**What you have to do:** The whole listing is to be written out again exactly; the pictures are not.
┌─ Exercise input
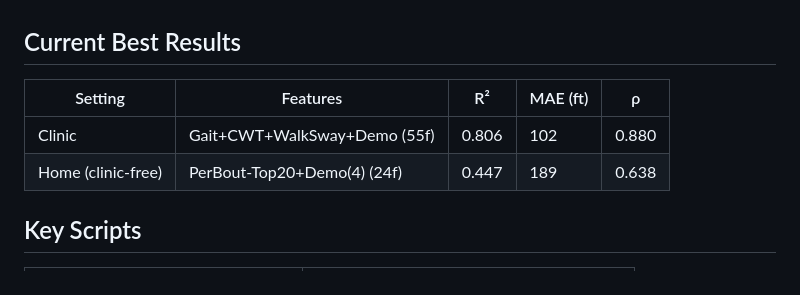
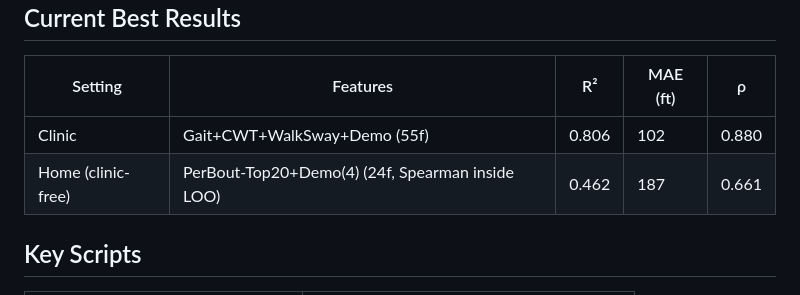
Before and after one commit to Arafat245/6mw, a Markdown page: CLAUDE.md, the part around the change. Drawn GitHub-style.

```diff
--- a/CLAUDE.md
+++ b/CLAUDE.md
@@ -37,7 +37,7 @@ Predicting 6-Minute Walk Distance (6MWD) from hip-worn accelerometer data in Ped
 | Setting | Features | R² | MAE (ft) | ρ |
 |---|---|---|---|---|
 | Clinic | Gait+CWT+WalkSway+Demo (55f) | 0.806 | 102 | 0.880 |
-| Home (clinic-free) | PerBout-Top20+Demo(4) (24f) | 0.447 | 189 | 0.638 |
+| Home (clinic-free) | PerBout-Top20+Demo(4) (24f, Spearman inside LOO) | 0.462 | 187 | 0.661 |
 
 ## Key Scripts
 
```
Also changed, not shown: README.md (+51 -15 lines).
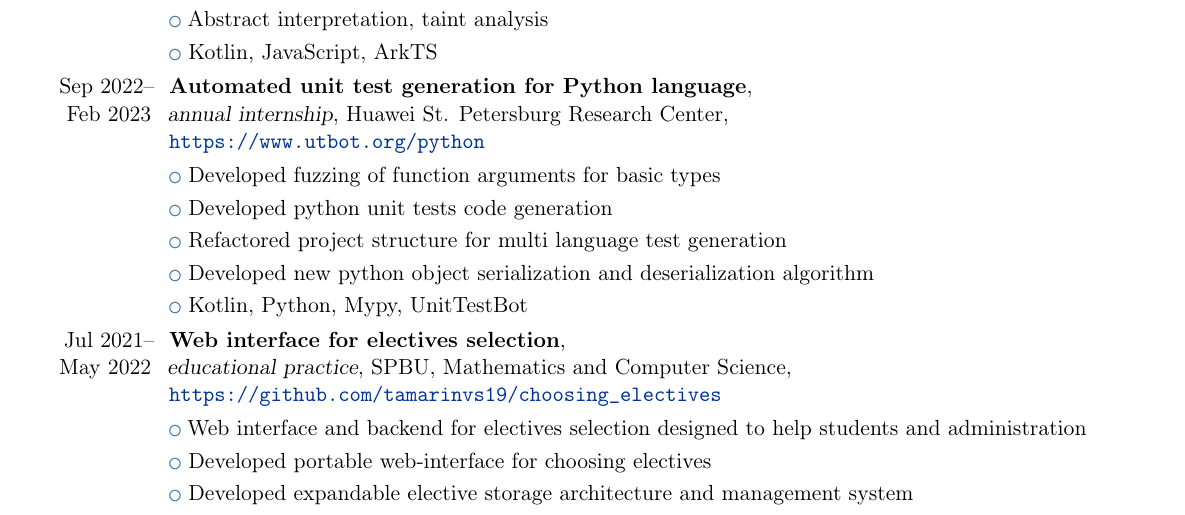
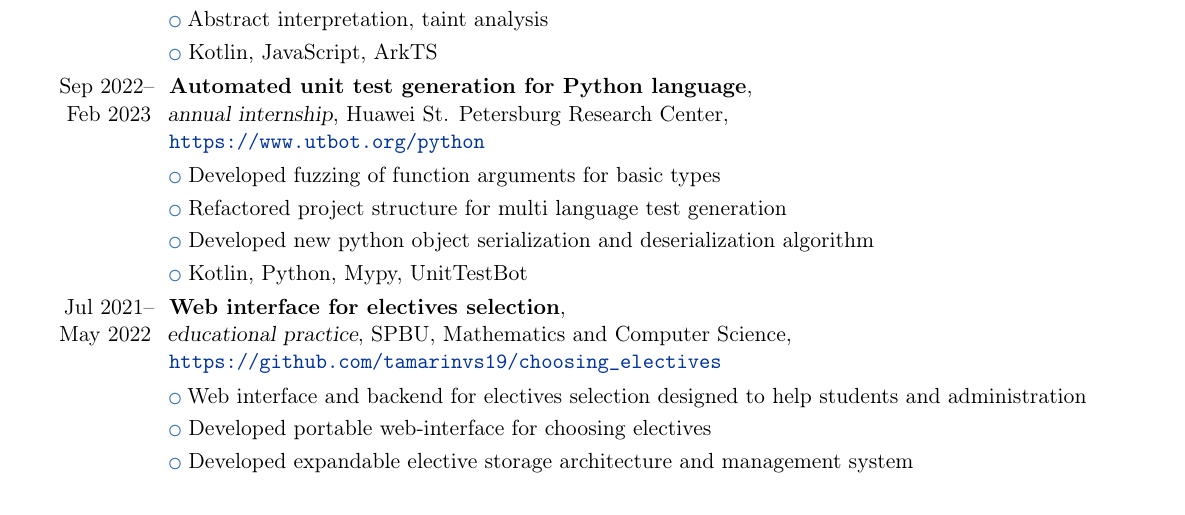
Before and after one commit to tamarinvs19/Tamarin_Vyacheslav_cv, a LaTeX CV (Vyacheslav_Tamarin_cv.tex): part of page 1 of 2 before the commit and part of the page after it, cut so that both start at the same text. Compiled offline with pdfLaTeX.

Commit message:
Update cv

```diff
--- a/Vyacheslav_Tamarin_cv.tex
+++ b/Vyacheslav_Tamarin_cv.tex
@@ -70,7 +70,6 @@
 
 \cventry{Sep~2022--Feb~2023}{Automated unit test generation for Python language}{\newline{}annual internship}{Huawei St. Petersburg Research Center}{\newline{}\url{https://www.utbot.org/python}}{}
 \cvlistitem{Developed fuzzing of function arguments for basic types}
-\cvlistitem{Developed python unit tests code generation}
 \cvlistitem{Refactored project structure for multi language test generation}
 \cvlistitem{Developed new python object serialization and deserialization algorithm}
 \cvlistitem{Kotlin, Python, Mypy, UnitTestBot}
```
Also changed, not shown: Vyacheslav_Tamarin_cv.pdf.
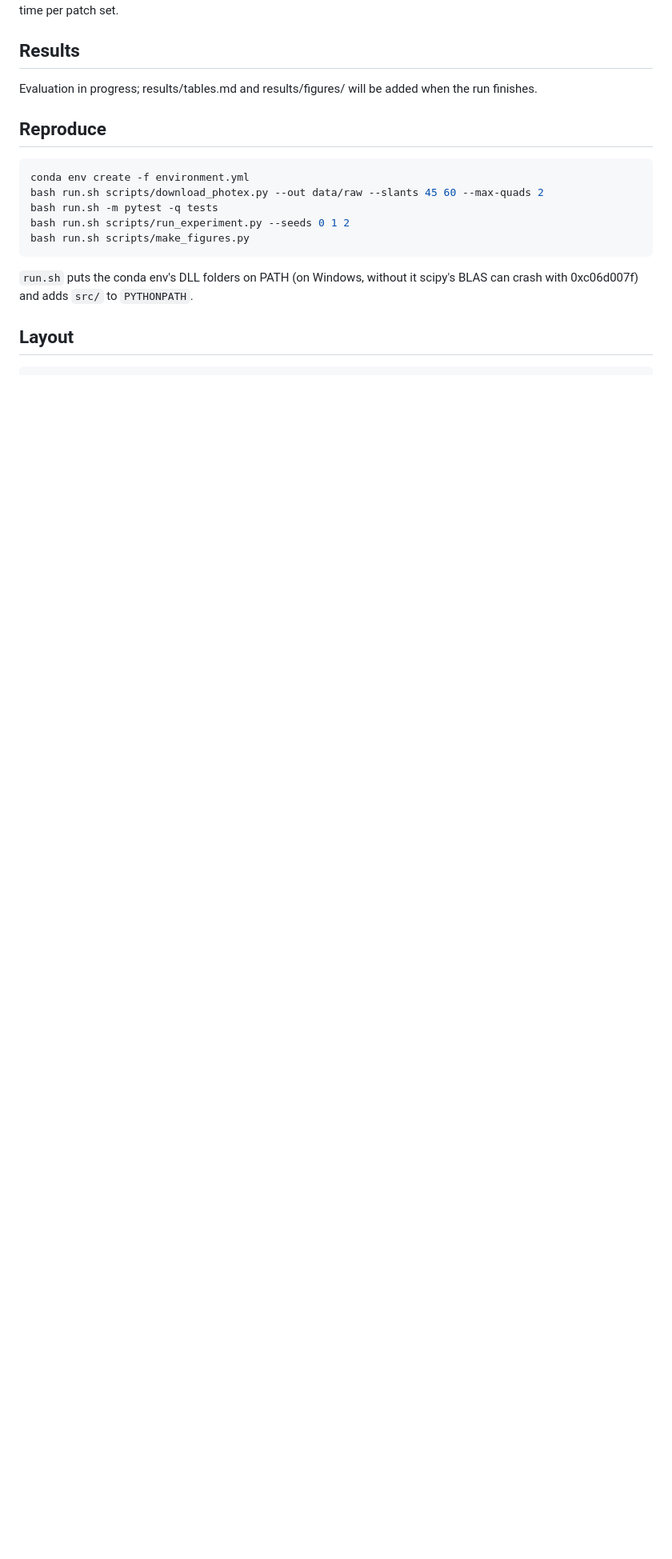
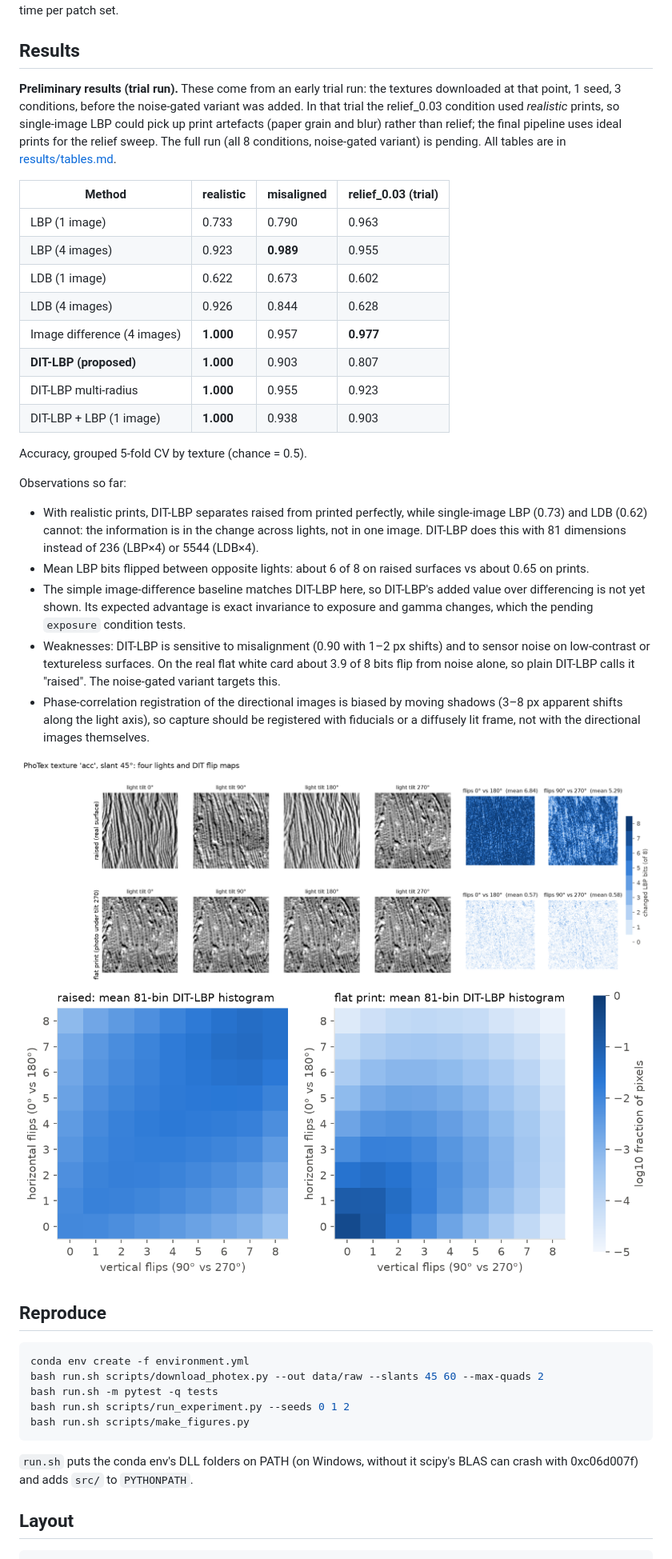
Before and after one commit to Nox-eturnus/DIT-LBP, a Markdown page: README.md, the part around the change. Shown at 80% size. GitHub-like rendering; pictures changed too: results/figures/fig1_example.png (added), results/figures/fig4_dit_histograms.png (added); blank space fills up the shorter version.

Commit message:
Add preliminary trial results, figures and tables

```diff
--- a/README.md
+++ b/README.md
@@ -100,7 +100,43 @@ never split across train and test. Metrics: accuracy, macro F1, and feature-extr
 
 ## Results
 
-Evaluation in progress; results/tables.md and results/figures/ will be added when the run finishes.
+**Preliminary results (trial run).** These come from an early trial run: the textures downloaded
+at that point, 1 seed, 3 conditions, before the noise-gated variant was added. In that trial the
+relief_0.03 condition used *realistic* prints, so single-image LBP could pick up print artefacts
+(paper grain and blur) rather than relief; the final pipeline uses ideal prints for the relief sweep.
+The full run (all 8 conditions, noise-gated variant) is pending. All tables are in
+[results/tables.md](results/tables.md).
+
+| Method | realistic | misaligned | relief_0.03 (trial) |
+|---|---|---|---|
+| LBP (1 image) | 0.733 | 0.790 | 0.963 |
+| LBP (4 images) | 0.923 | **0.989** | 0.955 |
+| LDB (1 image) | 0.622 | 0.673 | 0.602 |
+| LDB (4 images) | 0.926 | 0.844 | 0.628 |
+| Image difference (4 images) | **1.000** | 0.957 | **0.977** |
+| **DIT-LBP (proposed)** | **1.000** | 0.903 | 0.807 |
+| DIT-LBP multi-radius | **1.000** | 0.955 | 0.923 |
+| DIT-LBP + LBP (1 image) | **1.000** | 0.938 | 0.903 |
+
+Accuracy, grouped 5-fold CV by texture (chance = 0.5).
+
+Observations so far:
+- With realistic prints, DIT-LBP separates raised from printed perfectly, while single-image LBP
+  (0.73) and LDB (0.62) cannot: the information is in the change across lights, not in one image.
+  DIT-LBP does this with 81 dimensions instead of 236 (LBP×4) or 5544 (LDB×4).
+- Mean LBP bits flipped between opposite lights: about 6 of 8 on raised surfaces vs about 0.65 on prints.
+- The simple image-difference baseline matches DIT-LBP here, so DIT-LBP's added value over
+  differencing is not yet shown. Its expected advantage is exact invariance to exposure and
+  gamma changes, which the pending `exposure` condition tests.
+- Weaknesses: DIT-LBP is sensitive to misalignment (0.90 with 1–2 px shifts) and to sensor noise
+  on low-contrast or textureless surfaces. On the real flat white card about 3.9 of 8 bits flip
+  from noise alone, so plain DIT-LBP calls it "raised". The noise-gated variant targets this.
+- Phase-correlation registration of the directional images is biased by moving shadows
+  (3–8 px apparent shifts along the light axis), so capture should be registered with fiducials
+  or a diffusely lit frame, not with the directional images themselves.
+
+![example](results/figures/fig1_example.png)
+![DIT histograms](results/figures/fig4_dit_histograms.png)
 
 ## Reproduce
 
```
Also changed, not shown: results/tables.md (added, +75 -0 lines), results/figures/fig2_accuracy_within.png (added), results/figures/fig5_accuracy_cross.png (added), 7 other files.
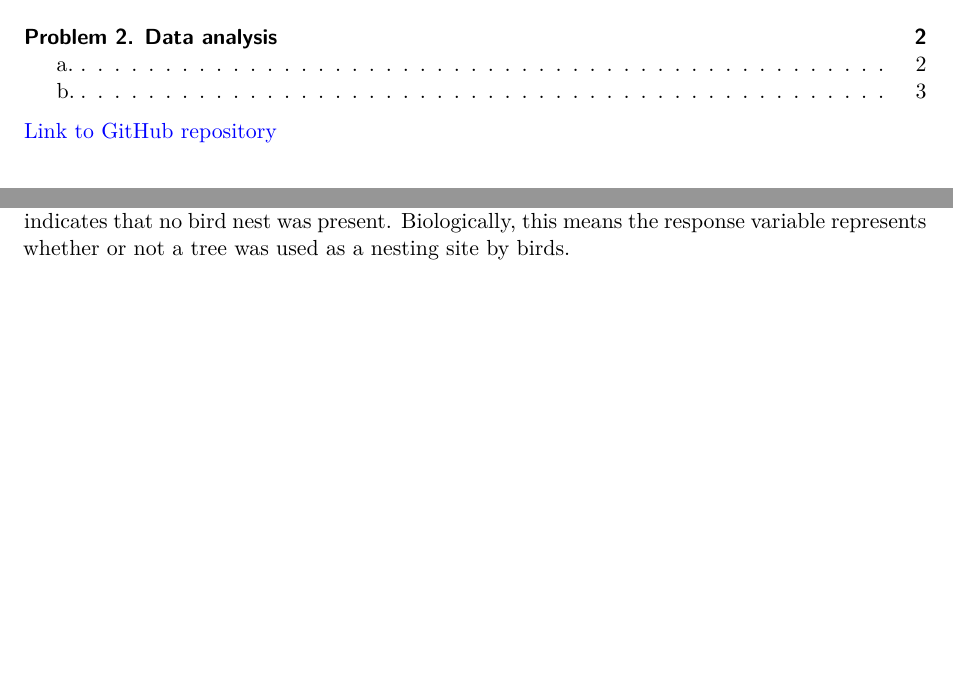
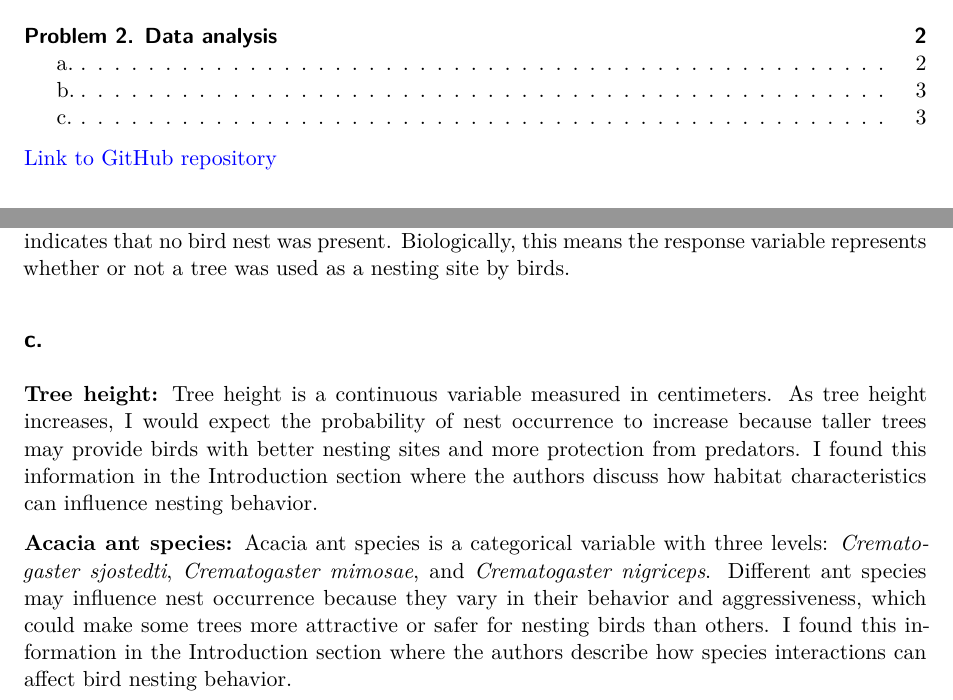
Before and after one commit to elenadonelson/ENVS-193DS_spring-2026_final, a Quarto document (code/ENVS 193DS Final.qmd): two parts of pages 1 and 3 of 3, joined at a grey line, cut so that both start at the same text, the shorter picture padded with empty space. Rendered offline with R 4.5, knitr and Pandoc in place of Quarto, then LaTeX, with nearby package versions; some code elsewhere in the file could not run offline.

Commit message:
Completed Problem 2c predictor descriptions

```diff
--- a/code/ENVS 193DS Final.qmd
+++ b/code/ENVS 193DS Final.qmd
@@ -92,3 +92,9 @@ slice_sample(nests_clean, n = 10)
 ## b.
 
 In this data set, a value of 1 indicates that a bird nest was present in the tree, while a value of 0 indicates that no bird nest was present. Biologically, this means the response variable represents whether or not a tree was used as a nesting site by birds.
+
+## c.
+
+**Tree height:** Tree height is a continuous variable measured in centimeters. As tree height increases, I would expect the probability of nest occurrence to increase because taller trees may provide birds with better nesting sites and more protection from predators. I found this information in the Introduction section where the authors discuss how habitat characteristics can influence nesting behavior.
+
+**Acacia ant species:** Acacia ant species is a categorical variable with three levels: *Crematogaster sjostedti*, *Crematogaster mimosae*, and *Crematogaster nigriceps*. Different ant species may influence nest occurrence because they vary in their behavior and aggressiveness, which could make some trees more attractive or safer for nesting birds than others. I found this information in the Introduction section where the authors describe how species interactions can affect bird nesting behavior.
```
└─
**Result:**
Before and after one commit to Arafat245/6mw, a Markdown page: CLAUDE.md, the part around the change. Drawn GitHub-style.

```diff
--- a/CLAUDE.md
+++ b/CLAUDE.md
@@ -37,7 +37,7 @@ Predicting 6-Minute Walk Distance (6MWD) from hip-worn accelerometer data in Ped
 | Setting | Features | R² | MAE (ft) | ρ |
 |---|---|---|---|---|
 | Clinic | Gait+CWT+WalkSway+Demo (55f) | 0.806 | 102 | 0.880 |
-| Home (clinic-free) | PerBout-Top20+Demo(4) (24f) | 0.447 | 189 | 0.638 |
+| Home (clinic-free) | PerBout-Top20+Demo(4) (24f, Spearman inside LOO) | 0.462 | 187 | 0.661 |
 
 ## Key Scripts
 
```
Also changed, not shown: README.md (+51 -15 lines).
Before and after one commit to tamarinvs19/Tamarin_Vyacheslav_cv, a LaTeX CV (Vyacheslav_Tamarin_cv.tex): part of page 1 of 2 before the commit and part of the page after it, cut so that both start at the same text. Compiled offline with pdfLaTeX.

Commit message:
Update cv

```diff
--- a/Vyacheslav_Tamarin_cv.tex
+++ b/Vyacheslav_Tamarin_cv.tex
@@ -70,7 +70,6 @@
 
 \cventry{Sep~2022--Feb~2023}{Automated unit test generation for Python language}{\newline{}annual internship}{Huawei St. Petersburg Research Center}{\newline{}\url{https://www.utbot.org/python}}{}
 \cvlistitem{Developed fuzzing of function arguments for basic types}
-\cvlistitem{Developed python unit tests code generation}
 \cvlistitem{Refactored project structure for multi language test generation}
 \cvlistitem{Developed new python object serialization and deserialization algorithm}
 \cvlistitem{Kotlin, Python, Mypy, UnitTestBot}
```
Also changed, not shown: Vyacheslav_Tamarin_cv.pdf.
Before and after one commit to Nox-eturnus/DIT-LBP, a Markdown page: README.md, the part around the change. Shown at 80% size. GitHub-like rendering; pictures changed too: results/figures/fig1_example.png (added), results/figures/fig4_dit_histograms.png (added); blank space fills up the shorter version.

Commit message:
Add preliminary trial results, figures and tables

```diff
--- a/README.md
+++ b/README.md
@@ -100,7 +100,43 @@ never split across train and test. Metrics: accuracy, macro F1, and feature-extr
 
 ## Results
 
-Evaluation in progress; results/tables.md and results/figures/ will be added when the run finishes.
+**Preliminary results (trial run).** These come from an early trial run: the textures downloaded
+at that point, 1 seed, 3 conditions, before the noise-gated variant was added. In that trial the
+relief_0.03 condition used *realistic* prints, so single-image LBP could pick up print artefacts
+(paper grain and blur) rather than relief; the final pipeline uses ideal prints for the relief sweep.
+The full run (all 8 conditions, noise-gated variant) is pending. All tables are in
+[results/tables.md](results/tables.md).
+
+| Method | realistic | misaligned | relief_0.03 (trial) |
+|---|---|---|---|
+| LBP (1 image) | 0.733 | 0.790 | 0.963 |
+| LBP (4 images) | 0.923 | **0.989** | 0.955 |
+| LDB (1 image) | 0.622 | 0.673 | 0.602 |
+| LDB (4 images) | 0.926 | 0.844 | 0.628 |
+| Image difference (4 images) | **1.000** | 0.957 | **0.977** |
+| **DIT-LBP (proposed)** | **1.000** | 0.903 | 0.807 |
+| DIT-LBP multi-radius | **1.000** | 0.955 | 0.923 |
+| DIT-LBP + LBP (1 image) | **1.000** | 0.938 | 0.903 |
+
+Accuracy, grouped 5-fold CV by texture (chance = 0.5).
+
+Observations so far:
+- With realistic prints, DIT-LBP separates raised from printed perfectly, while single-image LBP
+  (0.73) and LDB (0.62) cannot: the information is in the change across lights, not in one image.
+  DIT-LBP does this with 81 dimensions instead of 236 (LBP×4) or 5544 (LDB×4).
+- Mean LBP bits flipped between opposite lights: about 6 of 8 on raised surfaces vs about 0.65 on prints.
+- The simple image-difference baseline matches DIT-LBP here, so DIT-LBP's added value over
+  differencing is not yet shown. Its expected advantage is exact invariance to exposure and
+  gamma changes, which the pending `exposure` condition tests.
+- Weaknesses: DIT-LBP is sensitive to misalignment (0.90 with 1–2 px shifts) and to sensor noise
+  on low-contrast or textureless surfaces. On the real flat white card about 3.9 of 8 bits flip
+  from noise alone, so plain DIT-LBP calls it "raised". The noise-gated variant targets this.
+- Phase-correlation registration of the directional images is biased by moving shadows
+  (3–8 px apparent shifts along the light axis), so capture should be registered with fiducials
+  or a diffusely lit frame, not with the directional images themselves.
+
+![example](results/figures/fig1_example.png)
+![DIT histograms](results/figures/fig4_dit_histograms.png)
 
 ## Reproduce
 
```
Also changed, not shown: results/tables.md (added, +75 -0 lines), results/figures/fig2_accuracy_within.png (added), results/figures/fig5_accuracy_cross.png (added), 7 other files.
Before and after one commit to elenadonelson/ENVS-193DS_spring-2026_final, a Quarto document (code/ENVS 193DS Final.qmd): two parts of pages 1 and 3 of 3, joined at a grey line, cut so that both start at the same text, the shorter picture padded with empty space. Rendered offline with R 4.5, knitr and Pandoc in place of Quarto, then LaTeX, with nearby package versions; some code elsewhere in the file could not run offline.

Commit message:
Completed Problem 2c predictor descriptions

```diff
--- a/code/ENVS 193DS Final.qmd
+++ b/code/ENVS 193DS Final.qmd
@@ -92,3 +92,9 @@ slice_sample(nests_clean, n = 10)
 ## b.
 
 In this data set, a value of 1 indicates that a bird nest was present in the tree, while a value of 0 indicates that no bird nest was present. Biologically, this means the response variable represents whether or not a tree was used as a nesting site by birds.
+
+## c.
+
+**Tree height:** Tree height is a continuous variable measured in centimeters. As tree height increases, I would expect the probability of nest occurrence to increase because taller trees may provide birds with better nesting sites and more protection from predators. I found this information in the Introduction section where the authors discuss how habitat characteristics can influence nesting behavior.
+
+**Acacia ant species:** Acacia ant species is a categorical variable with three levels: *Crematogaster sjostedti*, *Crematogaster mimosae*, and *Crematogaster nigriceps*. Different ant species may influence nest occurrence because they vary in their behavior and aggressiveness, which could make some trees more attractive or safer for nesting birds than others. I found this information in the Introduction section where the authors describe how species interactions can affect bird nesting behavior.
```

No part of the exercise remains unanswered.